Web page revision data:
_ _ _ _ _ _ _

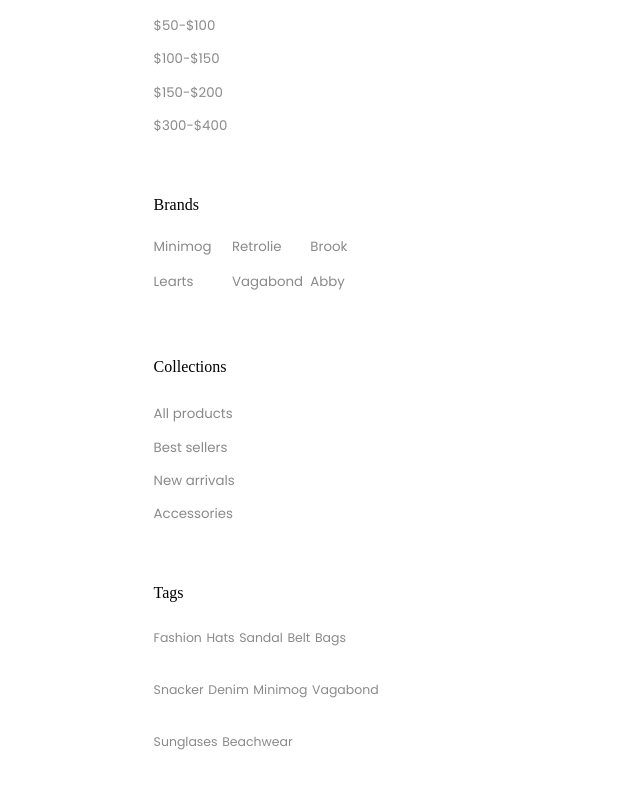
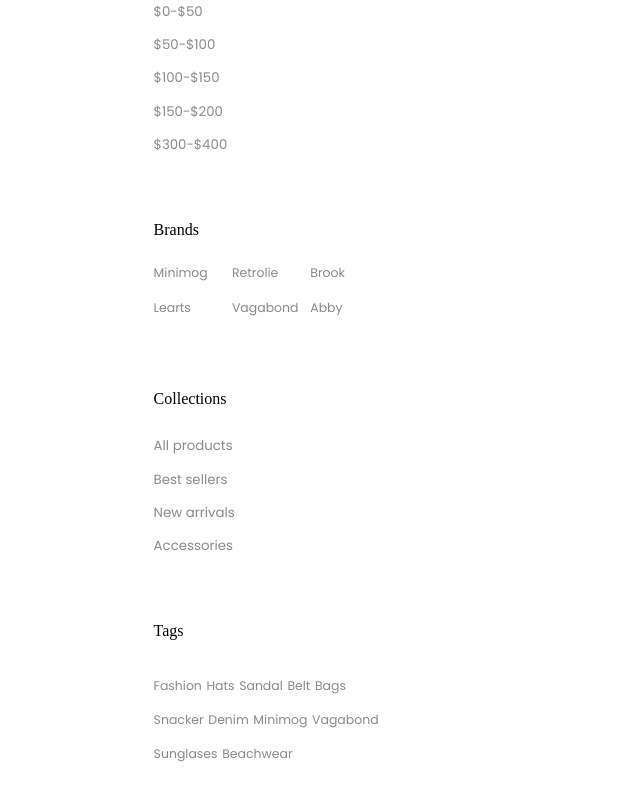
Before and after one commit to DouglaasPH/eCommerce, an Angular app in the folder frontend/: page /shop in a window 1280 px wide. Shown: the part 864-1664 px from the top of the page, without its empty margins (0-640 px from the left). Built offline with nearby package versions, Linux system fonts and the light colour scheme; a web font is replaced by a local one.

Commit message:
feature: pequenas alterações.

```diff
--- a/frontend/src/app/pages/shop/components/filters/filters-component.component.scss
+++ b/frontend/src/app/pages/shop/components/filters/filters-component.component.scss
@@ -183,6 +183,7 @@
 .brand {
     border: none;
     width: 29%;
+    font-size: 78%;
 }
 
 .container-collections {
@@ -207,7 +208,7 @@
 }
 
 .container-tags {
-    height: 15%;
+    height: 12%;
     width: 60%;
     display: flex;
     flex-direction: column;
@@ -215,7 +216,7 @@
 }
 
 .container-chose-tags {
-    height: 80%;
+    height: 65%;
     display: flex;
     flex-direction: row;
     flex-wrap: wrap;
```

_ _ _ _ _ _ _

Problem requirements: Each record must be repeated exactly, and no picture may be carried over.

Exercise answer:
Before and after one commit to DouglaasPH/eCommerce, an Angular app in the folder frontend/: page /shop in a window 1280 px wide. Shown: the part 864-1664 px from the top of the page, without its empty margins (0-640 px from the left). Built offline with nearby package versions, Linux system fonts and the light colour scheme; a web font is replaced by a local one.

Commit message:
feature: pequenas alterações.

```diff
--- a/frontend/src/app/pages/shop/components/filters/filters-component.component.scss
+++ b/frontend/src/app/pages/shop/components/filters/filters-component.component.scss
@@ -183,6 +183,7 @@
 .brand {
     border: none;
     width: 29%;
+    font-size: 78%;
 }
 
 .container-collections {
@@ -207,7 +208,7 @@
 }
 
 .container-tags {
-    height: 15%;
+    height: 12%;
     width: 60%;
     display: flex;
     flex-direction: column;
@@ -215,7 +216,7 @@
 }
 
 .container-chose-tags {
-    height: 80%;
+    height: 65%;
     display: flex;
     flex-direction: row;
     flex-wrap: wrap;
```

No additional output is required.